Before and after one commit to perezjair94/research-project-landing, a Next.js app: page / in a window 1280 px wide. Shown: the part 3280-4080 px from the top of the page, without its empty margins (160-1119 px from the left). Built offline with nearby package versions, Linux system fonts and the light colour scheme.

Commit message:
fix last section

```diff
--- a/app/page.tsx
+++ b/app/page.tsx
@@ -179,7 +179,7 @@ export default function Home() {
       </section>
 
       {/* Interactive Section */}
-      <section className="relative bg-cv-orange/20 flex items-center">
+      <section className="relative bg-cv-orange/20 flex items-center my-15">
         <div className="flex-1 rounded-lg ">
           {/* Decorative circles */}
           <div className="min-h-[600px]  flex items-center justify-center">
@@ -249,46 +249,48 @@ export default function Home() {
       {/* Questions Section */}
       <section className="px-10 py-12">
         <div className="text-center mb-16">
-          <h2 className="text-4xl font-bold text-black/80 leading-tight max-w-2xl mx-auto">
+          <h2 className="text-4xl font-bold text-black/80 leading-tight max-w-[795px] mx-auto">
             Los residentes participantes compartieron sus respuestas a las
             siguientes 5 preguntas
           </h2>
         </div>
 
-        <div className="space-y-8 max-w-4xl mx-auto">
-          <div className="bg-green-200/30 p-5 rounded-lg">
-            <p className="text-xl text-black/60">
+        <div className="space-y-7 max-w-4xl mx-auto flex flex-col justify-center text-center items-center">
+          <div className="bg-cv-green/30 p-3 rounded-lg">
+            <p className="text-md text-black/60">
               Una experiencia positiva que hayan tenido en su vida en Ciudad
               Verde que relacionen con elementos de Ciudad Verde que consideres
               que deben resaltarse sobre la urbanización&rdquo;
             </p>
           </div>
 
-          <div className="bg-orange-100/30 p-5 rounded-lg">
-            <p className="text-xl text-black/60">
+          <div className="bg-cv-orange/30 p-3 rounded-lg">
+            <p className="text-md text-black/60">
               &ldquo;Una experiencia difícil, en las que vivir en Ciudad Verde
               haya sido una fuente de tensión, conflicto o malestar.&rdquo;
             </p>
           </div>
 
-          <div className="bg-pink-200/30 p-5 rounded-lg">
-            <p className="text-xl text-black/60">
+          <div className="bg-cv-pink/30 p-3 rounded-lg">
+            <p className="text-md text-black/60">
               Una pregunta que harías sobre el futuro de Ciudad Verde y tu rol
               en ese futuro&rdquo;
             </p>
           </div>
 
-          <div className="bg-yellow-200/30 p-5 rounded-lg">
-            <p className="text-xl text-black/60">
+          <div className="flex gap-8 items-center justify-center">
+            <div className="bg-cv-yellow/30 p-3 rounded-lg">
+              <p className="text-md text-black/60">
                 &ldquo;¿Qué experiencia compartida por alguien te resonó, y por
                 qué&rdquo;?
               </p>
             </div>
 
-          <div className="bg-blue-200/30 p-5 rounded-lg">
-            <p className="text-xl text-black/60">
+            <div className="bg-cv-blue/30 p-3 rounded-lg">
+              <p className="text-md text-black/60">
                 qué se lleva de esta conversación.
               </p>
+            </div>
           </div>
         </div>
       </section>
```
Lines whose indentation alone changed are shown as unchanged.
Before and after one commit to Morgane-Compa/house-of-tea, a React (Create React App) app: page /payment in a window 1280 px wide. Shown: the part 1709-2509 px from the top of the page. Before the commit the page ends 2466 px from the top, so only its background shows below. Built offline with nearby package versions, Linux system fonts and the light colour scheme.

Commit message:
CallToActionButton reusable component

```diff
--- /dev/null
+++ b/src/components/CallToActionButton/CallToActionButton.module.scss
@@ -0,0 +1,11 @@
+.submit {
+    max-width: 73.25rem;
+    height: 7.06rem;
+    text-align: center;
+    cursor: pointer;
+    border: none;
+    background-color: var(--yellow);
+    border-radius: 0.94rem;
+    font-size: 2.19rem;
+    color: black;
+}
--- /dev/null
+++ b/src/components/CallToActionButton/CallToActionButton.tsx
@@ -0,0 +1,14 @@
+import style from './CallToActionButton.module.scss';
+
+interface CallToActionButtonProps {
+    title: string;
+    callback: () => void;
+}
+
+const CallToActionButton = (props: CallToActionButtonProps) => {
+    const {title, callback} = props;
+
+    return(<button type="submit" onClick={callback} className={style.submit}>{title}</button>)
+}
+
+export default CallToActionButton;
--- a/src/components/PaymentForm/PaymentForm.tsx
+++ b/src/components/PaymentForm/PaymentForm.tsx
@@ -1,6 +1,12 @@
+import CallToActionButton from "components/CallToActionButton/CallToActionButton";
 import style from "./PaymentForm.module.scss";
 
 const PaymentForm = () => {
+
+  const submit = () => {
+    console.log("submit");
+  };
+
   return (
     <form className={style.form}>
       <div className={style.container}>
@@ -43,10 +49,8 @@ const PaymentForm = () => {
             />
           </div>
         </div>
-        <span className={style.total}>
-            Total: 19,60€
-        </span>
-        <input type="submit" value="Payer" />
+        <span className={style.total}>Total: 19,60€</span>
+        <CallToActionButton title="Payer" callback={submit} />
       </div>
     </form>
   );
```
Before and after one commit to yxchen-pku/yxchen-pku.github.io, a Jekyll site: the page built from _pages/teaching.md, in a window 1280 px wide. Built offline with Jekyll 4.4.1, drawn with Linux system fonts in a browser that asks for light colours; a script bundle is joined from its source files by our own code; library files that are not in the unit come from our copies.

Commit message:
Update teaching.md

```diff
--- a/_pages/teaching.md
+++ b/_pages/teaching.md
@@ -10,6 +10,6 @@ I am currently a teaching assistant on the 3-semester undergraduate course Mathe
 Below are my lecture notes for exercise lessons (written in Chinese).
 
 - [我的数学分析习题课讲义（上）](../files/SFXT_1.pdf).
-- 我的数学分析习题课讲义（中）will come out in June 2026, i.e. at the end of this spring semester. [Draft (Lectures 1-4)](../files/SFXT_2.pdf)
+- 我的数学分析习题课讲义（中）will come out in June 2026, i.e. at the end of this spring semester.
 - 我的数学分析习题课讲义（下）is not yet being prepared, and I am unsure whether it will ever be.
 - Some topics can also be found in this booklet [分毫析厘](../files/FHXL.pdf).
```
-*-
Please copy out each line of the material that holds the string "CallToActionButtonProps".

+interface CallToActionButtonProps {
+const CallToActionButton = (props: CallToActionButtonProps) => {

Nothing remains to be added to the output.